This series of six weekly law lectures here at Rosary College, of which my talk tonight [“The Trial of Sir Thomas More”] is the conclusion, has been dedicated to the memory of Harry Kalven, Jr., Professor of Law at The University of Chicago and a friend of this college. Mr. Kalven, who died last October, was to have given one of the lectures in this series.
Dr. Lawrence Freedman opened the inaugural lecture of this series by likening Harry Kalven to a jeweler, a craftsman who would hold people and arguments up to the light to bring out the best in them. And when he found a gem of quality—a man or woman, an argument, a turn of phrase—he would treasure it.
Among the jewels he treasured—and in this, as in several other ways, he was like Thomas More, another man of sweetness and wit, serious about his civic duties and born for friendship—among the jewels Harry Kalven treasured was his family. In assessing many men of talent and distinction, the less said of their wives, the better—especially if those wives are themselves so talented or so independent-minded as to be inclined to resent their husbands’ accomplishments. But in his wife, a quite talented woman in her own right, Harry Kalven found a jewel, a companion of many years who patiently listened to his always youthful speculations, who took pride in his triumphs, and who loyally ministered to him in his afflictions. They enjoyed a companionship which could instruct their friends (as Thomas More’s life instructed his friends) in the satisfactions of a good marriage. It is reassuring, at a time when women are desperately trying to “define their roles,” to be able to treasure the memory of the fruitful life Betty Kalven shared with her husband.
The death, and even more the premature death, of such a man as Harry Kalven affects, and affects deeply, all who had come to know and to depend upon him. But his many writings and the generations of students be helped shape do remain—as do, in the hearts of those close to him, the generous appraisals which he had made of them and which leave them forever enriched.

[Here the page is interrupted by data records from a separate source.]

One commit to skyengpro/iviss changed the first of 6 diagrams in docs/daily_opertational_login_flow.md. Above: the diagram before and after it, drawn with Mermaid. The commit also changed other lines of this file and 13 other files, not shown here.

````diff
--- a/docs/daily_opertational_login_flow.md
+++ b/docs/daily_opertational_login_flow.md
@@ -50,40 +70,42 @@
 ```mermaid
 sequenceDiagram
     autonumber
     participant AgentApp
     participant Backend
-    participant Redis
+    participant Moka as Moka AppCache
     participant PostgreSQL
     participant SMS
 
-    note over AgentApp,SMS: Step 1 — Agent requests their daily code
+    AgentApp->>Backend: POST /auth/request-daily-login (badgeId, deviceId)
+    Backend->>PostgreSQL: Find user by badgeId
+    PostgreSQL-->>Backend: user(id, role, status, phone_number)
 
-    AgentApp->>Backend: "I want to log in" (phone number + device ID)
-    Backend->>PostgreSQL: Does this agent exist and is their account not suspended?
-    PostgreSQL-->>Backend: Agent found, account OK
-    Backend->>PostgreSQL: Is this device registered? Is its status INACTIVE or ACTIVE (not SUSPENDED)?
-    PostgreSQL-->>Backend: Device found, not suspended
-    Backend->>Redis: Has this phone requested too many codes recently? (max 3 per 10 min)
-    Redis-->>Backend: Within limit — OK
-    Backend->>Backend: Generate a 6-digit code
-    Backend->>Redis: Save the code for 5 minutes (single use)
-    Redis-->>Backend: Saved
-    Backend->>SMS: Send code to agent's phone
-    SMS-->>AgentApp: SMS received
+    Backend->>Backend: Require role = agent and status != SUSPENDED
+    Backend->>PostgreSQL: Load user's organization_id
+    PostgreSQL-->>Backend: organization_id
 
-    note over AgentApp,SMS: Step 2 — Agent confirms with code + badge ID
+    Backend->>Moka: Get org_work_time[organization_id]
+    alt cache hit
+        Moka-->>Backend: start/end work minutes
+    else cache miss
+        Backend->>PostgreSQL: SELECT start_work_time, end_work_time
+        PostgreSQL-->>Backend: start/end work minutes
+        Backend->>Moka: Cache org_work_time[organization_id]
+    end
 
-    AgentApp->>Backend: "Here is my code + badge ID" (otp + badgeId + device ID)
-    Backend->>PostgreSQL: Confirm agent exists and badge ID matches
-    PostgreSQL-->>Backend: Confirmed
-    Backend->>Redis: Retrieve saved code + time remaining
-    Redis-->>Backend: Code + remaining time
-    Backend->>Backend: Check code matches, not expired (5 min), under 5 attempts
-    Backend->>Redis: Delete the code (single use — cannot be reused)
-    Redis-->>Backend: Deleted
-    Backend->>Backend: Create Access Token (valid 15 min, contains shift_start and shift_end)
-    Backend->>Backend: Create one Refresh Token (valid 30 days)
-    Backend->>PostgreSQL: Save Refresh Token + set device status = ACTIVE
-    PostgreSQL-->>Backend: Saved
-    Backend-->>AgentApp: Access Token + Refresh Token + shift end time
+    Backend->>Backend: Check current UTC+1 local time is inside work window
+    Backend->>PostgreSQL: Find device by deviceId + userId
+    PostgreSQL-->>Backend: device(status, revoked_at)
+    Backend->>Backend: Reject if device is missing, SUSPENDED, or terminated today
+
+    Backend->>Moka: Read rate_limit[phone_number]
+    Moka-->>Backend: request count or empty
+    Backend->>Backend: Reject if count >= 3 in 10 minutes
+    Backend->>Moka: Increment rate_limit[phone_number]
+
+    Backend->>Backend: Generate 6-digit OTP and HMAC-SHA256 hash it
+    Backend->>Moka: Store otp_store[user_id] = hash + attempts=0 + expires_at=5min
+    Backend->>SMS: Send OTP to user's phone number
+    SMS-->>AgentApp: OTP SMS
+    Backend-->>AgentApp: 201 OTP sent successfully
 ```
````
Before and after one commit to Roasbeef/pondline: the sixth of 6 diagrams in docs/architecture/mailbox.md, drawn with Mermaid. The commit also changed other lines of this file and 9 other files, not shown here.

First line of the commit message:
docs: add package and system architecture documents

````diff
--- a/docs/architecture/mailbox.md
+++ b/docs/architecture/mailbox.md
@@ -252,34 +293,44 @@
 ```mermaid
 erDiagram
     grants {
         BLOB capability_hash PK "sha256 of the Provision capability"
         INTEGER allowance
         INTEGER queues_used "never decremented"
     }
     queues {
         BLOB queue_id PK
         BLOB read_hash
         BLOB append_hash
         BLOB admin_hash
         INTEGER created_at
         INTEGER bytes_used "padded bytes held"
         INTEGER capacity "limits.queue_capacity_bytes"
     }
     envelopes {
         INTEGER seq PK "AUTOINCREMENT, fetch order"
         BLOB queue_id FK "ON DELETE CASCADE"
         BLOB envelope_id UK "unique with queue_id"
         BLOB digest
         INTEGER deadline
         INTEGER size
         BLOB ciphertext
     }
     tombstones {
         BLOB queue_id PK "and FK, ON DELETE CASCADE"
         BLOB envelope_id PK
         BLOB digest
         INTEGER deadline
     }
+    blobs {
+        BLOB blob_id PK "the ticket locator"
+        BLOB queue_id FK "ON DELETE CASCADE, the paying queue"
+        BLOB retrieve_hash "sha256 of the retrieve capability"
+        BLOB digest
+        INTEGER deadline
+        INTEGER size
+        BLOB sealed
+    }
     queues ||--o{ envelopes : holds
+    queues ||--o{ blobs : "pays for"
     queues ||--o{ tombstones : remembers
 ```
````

Harry Kalven lives on in this form more surely, more vitally, than it is ever given most men to live at all. I am reminded, in thus recalling him and the heartening influence he exercised in many crises, of the description in Shakespeare’s Henry V of the young king walking among the outnumbered English soldiers in France the night before the fateful Battle of Agincourt [Act IV, Prologure, 28-47]:
…O, now, who will behold
The royal captain of this ruin’d band
Walking from watch to watch, from tent to tent,
Let him cry “Praise and glory on his head!”
For forth he goes and visits all his host,
Bids them good morrow with a modest smile
And calls them brothers, friends, and countrymen.
Upon his royal face there is no note
How dread an army hath enrounded him;
Nor doth he dedicate one jot of color
Unto the weary and all-watched night,
But freshly looks, and overbears attaint
With cheerful semblance and sweet majesty;
That every wretch, pining and pale before,
Beholding him, plucks comfort from his looks.
A largess universal, like the sun,
His liberal eye doth give to every one,
Thawing cold fear; that mean and gentle all
Behold, as may unworthiness define,
A little touch of Harry in the night.
[Copied from George Anastaplo, Human Being and Citizen: Essays on Virtue, Freedom and the Common Good (Chicago: Swallow Press, 1975), pp. 317-18; 43 University of Chicago Law Review 13-14 (1975-1976).]